They are engaged as peer supporters in health facilities in the targeted areas. Apart from holding community health talks, they hold support group forums where they get to share their stories and encourage each other in their battle against HIV.

“This program (Youth Care project) has empowered me. It has helped me to accept myself as I am. It has also taught me to live not for the virus but with the virus. Despite being HIV positive, it encourages me to be a mother, a student, and also a role model to peers that come to the health facility looking up to me,” shares 23-year-old Lydia who is a final year student at the Kenya College of Accounting (KCA).

Norah brightens up while narrating, “The support group helps me feel that I am not alone. It also helps other youth who get to easily interact with us (the peer supporters). The youth Care project has really supported us.”

The 4 admit that the project has made their walk with HIV friendlier. They have embraced self-acceptance and are calling on those infected to take up medication while urging those who are HIV-negative to be vigilant. They attest that HIV is not the end of life.
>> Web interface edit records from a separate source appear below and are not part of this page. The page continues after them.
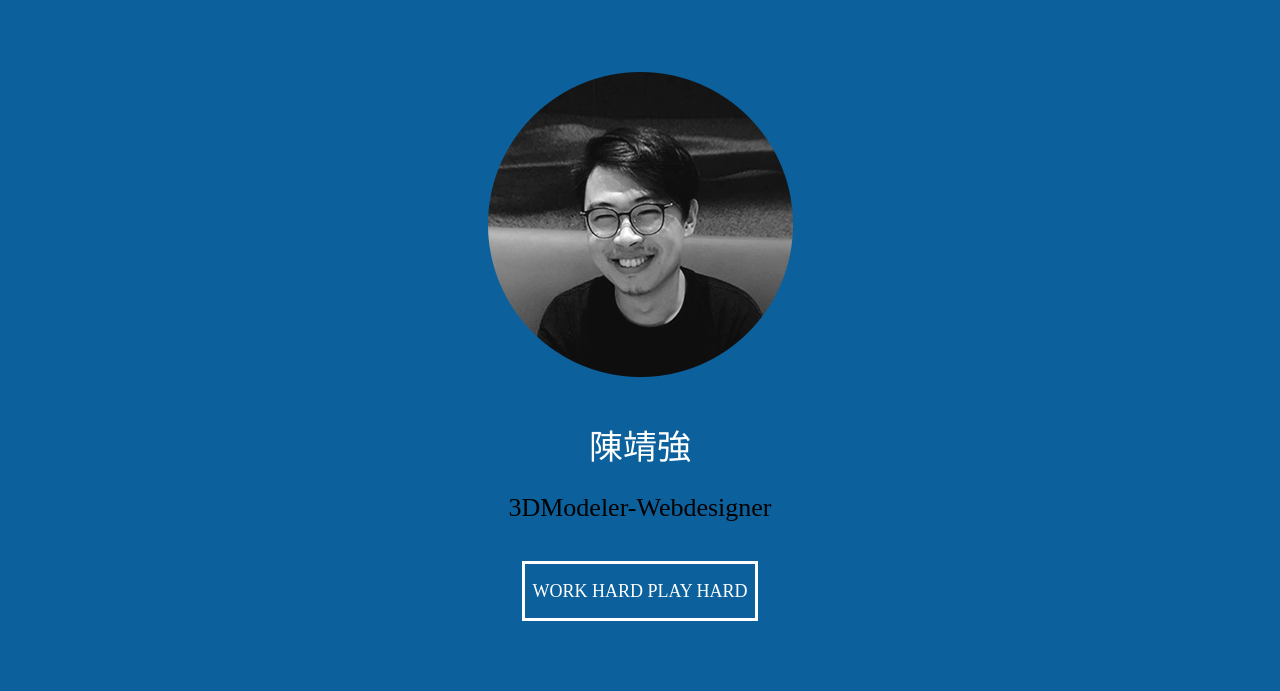
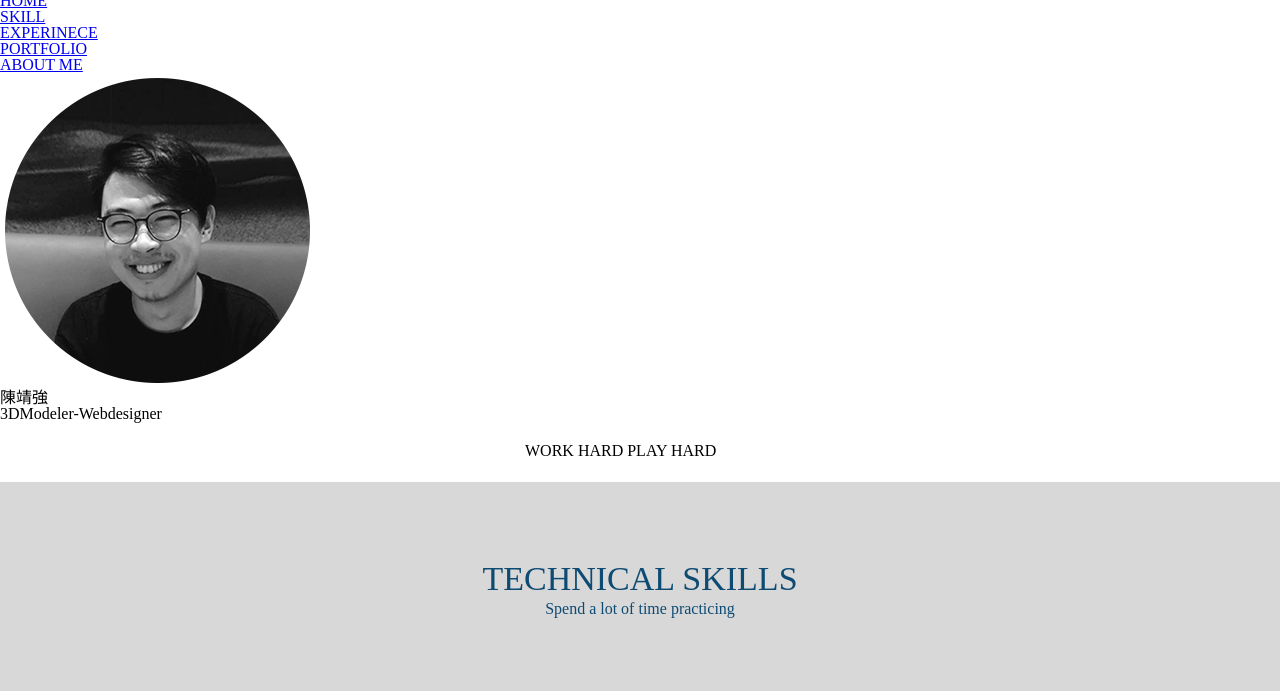
Before and after one commit to johnchan822/Interview, a plain HTML site: page index.html in a window 1280 px wide. Shown: the part 905-1596 px from the top of the page. Drawn offline with Linux system fonts and the light colour scheme.

Commit message:
Update johnchan.css

```diff
--- a/css/johnchan.css
+++ b/css/johnchan.css
@@ -1,125 +1,4 @@
 
-	top: 45%;
-	z-index: 2;
-	opacity: 0.5;
-}
-
-.menu{
-	background-color:#282a39;
-	width: 100%;
-}
-
-.menu ul{
-
-	text-align: center;
-	margin:auto;
-	width: 1000px;
-}
-
-.menu  li{
-
-
-display: inline-block;
-
-}
-
-
-
-
-
-
-.menu li a{
-		display:block;
-		text-decoration:none;
-		color:#e6e6e6;
-		font-size: 16px;
-		padding:23px;
-		transition: 0.2s ease;
-}
-
-
-
-.menu ul  a:hover{
-
-	background-color:#f48c15;
-	color:white;
-	transition: 0.2s ease;
-}
-
-
-#backtomenu{
-	bottom: 10px;
-	position: fixed;
-	right:10px;
-	z-index: 2;
-
-}
-
-
-
-
-
-.clearfix{
-
-clear:both;
-
-}
-
-
-
-
-
-.home{
-
-	background-color: #0c619d;
-	padding-top:70px;
-	padding-bottom: 80px;
-	width: 100%;
-
-}
-
-
-
-.picture img{
-	display:block;
-	margin:auto;
-
-}
-
-.home h1{
-
-font-family:Microsoft JhengHei;
-text-align: center;
-color:white;
-margin-top:50px;
-font-size:34px;
-
-}
-
-
-.home h2{
-
-
-text-align: center;
-color:black;
-margin-top:30px;
-font-size:26px;
-margin-bottom:40px;
-}
-
-
-
-
-
-.home h3{
-
-color:white;
-text-align: center;
-
-
-font-size:18px;
-
-}
 
 .abox{
 	padding-top: 18px;
```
Nelson Akoth, NAYA Kenya Programs Officer. Photo | Courtesy

Nelson Akoth, Youth Care program’s officer, who laments that frequent stock outs of essential supplies such as condoms at public health facilities have been a major challenge in the fight against HIV says that the 4-year project that is currently one and a half years old tries to spread the word about HIV services that are available in Kenya’s public health facilities.

Such projects are beneficial, especially at a time when government agencies like the NSDCC are calling for a multi-sectorial and collective approach in the fight to reduce cases of HIV infections among adolescents and the youth.

Nicasio Njagi, Kamukunji Constituency HIV Programs Coordinator. Photo | Courtesy

Kamukunji Sub-county HIV Programming Coordinator, Nicasio Njagi, admits that projects such as Youth Care have been instrumental in HIV prevention among the youth.

Njagi reveals that through dialogues with the youth that the public health practitioners coordinate together with such partner organizations, they are able to offer services that are responsive to the youth’s needs.

“The services we give our youth are so diverse. We sensitize them on HIV prevention. We talk to them about abstaining, being faithful and collective, and proper use of condoms,” Njagi elaborates.

Njagi further emphasizes the need for youth and people living with HIV to adhere to their regimen in a bid to hit a zero viral load, consequently preventing the spread of HIV.

More and more youth living with HIV are living to tell their stories of hope and resilience as they also take their medication religiously to suppress their viral loads to undetectable and therefore curb transmissions.


Eliud Mutwiri is a reporter and news anchor at KUTV. He has a bias for reporting political, business, and human-interest stories. Other areas of interest are environment, climate change and climate action reporting.